I've seen and photographed a few steam trains over the years - but mostly on 35mm. Need a new scanner.
Love the old Victorian viaducts.

Recently read a couple of Rick Warren's Purpose Driven books if its the same guy - programme driven.

steve said...

Lisa--There are a few women railfans, but they are pretty rare. I once saw a humorous railfan site that showed a picture of a young woman photographing trains and declared her the only female rail buff. But there are a lot of women working on the railroad now, and and a few who have become interested in railroads through environmental activism and historical preservation. I suspect a lot of boys and men like trains because they're big and powerful, just like trucks and planes. Additionally, I was captivated by the heralds--the Delaware & Hudson and Union Pacific shields, the Pennsylvania keystone, etc.
As far as writers in the family, I should add my stepmother, Edith P. Wylder, who's in her 80s, and working on her second book about Emily Dickinson. Thanks for your encouragement.

Szelsofa--Thanks, and congratulations on the Shameless Lion Roar for Powerful Words award.

Julie--Thanks. "Programme driven" is pretty damning. I haven't read any of Warren's books, but I read a New Yorker article about him that was fairly favorable. Then I found out he had appeared with the Bishop of Fort Worth to support a schism.

Tea N. Crumpet said...

I have to get to my Russian but I am coming back to this in a couple of days. This is fascinating. I use my maiden name as my middle name.

My father in law is in love with trains. We went to the train museum and he was laughing about the top of the line technology that he was trained on is now an antique! He has passed this on to my husband and the kids. Martha Graham spoke of trains leading in to the frontier, the freedom and expanse of the West.

Your family is fascinating, especially since I find similarities to mine. My dad died and my mom has time to get off the ranch and do what she likes and has wanted to do and she is writing (and starting to muckrack.) We also found a stack of stories that my dad wrote that may get published. I just switched my major to rhetoric. My eldest has switched to journalism and my brother is a journalism professor. We say in our family that ink flows through our veins-- it sounds like yours, and you all have the advanced degrees!

Julie said...

That came across more strongly than intended, Steve, as I telegraphed it.

He has achieved a great deal, but his emphasis is on programmes. Much of what he wrote I found helpful.

Charles Gramlich said...

Great post and an interesting middle name. I should send your blog link to my brother, who worked his whole life on trains until recently retiring.

Sustenance Scout said...

Steve, you're a historian and a romantic, it seems! 35 years; my husband and I are halway there and happily so. Congratulations on your Sarah's pending marriage! K.

Rebecca Burgess said...

What a wonderful post. Beautiful and insightful.

steve said...

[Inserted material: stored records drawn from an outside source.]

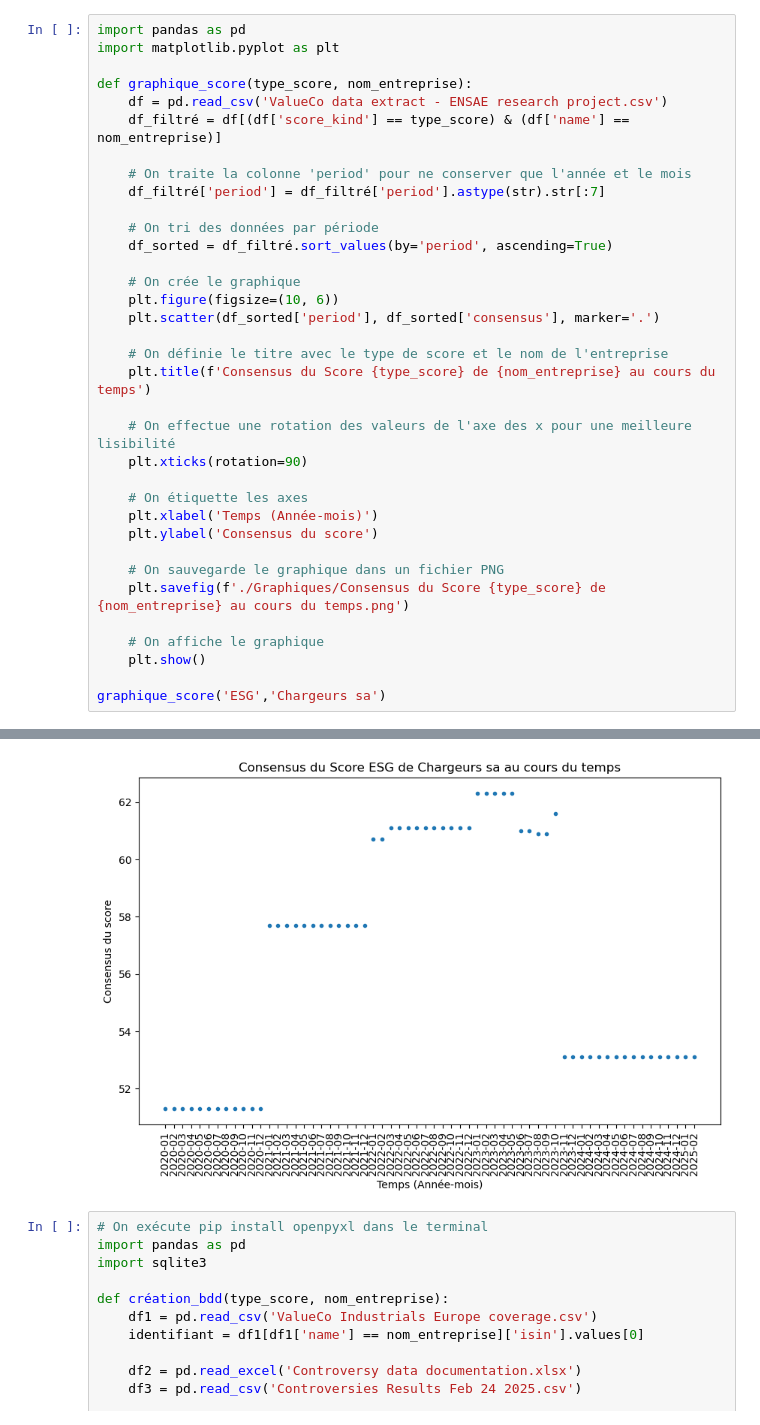
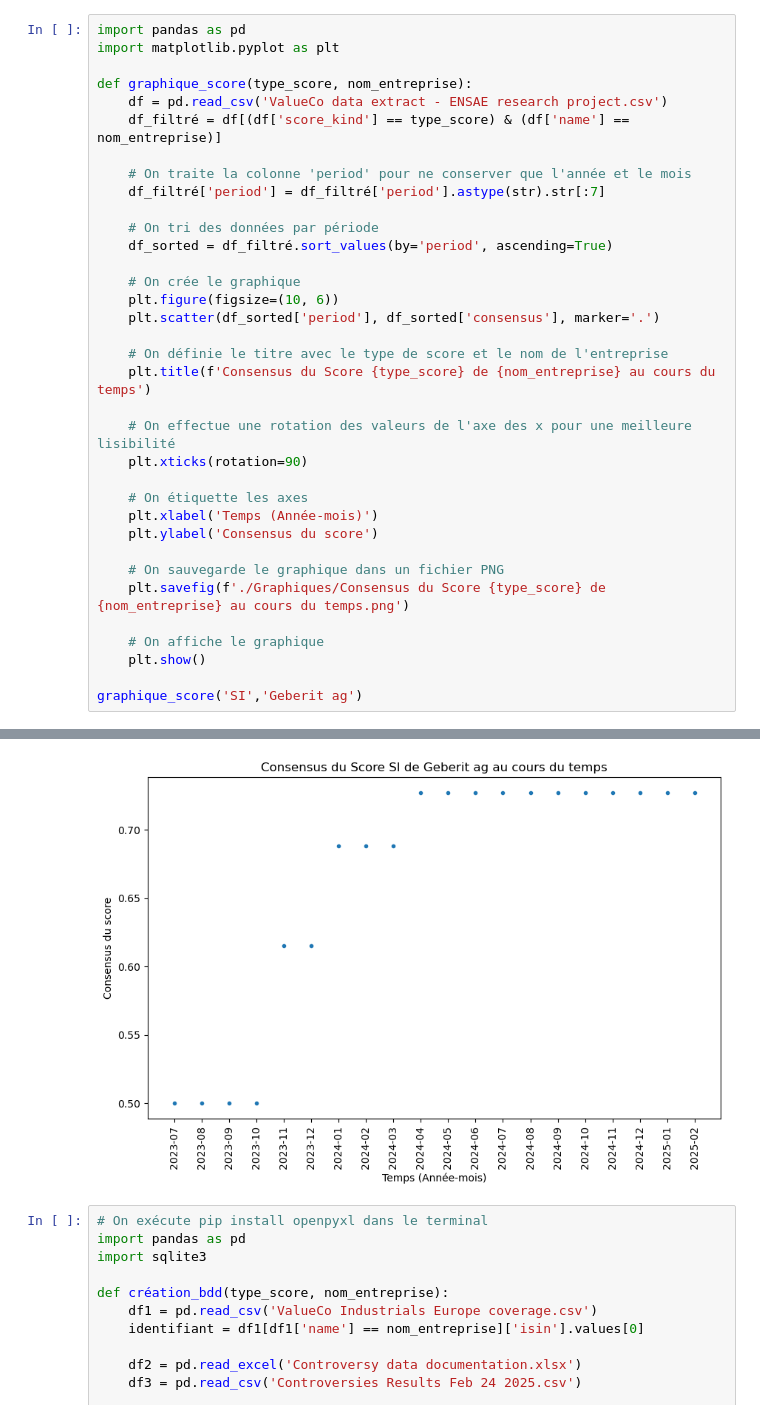
Before and after one commit to VictorienMarette/Statapp_Valuco, a Jupyter notebook: lien consensus et controverses pour une entreprise.ipynb, the cells around one changed output, grey strips where cells are left out. Drawn from its saved outputs; the diff is of its cells as text.

```diff
--- a/lien consensus et controverses pour une entreprise.ipynb
+++ b/lien consensus et controverses pour une entreprise.ipynb
@@ -11,35 +11,35 @@ def graphique_score(type_score, nom_entreprise):
 
     # On tri des données par période
     df_sorted = df_filtré.sort_values(by='period', ascending=True)
 
     # On crée le graphique
     plt.figure(figsize=(10, 6))
     plt.scatter(df_sorted['period'], df_sorted['consensus'], marker='.')
 
     # On définie le titre avec le type de score et le nom de l'entreprise
     plt.title(f'Consensus du Score {type_score} de {nom_entreprise} au cours du temps')
 
     # On effectue une rotation des valeurs de l'axe des x pour une meilleure lisibilité
     plt.xticks(rotation=90)
 
     # On étiquette les axes
     plt.xlabel('Temps (Année-mois)')
     plt.ylabel('Consensus du score')
 
     # On sauvegarde le graphique dans un fichier PNG
     plt.savefig(f'./Graphiques/Consensus du Score {type_score} de {nom_entreprise} au cours du temps.png')
 
     # On affiche le graphique
     plt.show()
 
-graphique_score('ESG','Chargeurs sa')
+graphique_score('SI','Geberit ag')
 # %% [output]
 A value is trying to be set on a copy of a slice from a DataFrame.
 Try using .loc[row_indexer,col_indexer] = value instead
 
 See the caveats in the documentation: https://pandas.pydata.org/pandas-docs/stable/user_guide/indexing.html#returning-a-view-versus-a-copy
   df_filtré['period'] = df_filtré['period'].astype(str).str[:7]
-[figure, old version]
+[figure, new version]
 # %%
 # On exécute pip install openpyxl dans le terminal
 import pandas as pd
```
Also changed, not shown: 2 other files.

Kellie--I wish we had advanced degrees. Kathleen and I are both grad school dropouts--art history and history, respectively. I hadn't heard the Martha Graham quote, but I've always been partial to "America the Beautiful" because it was inspired by a transcontinental train journey.
Thank you for stopping by. Your family sounds pretty amazing as well.

Julie--Thanks for the clarification.

Charles--Thanks. Your brother is welcome to visit my blog, though I don't have too many rail-related posts here.

Karen--Thank you. I feel sure you and your husband will have a long and happy life together.

Rebecca--many thanks. I'm humbled.

SzélsőFa said...

Thanks, and Why, you can place yours over here, too, Steve!

steve said...

Thank you, Szelsofa--I'm very grateful. Now I'll need to think about passing on the award.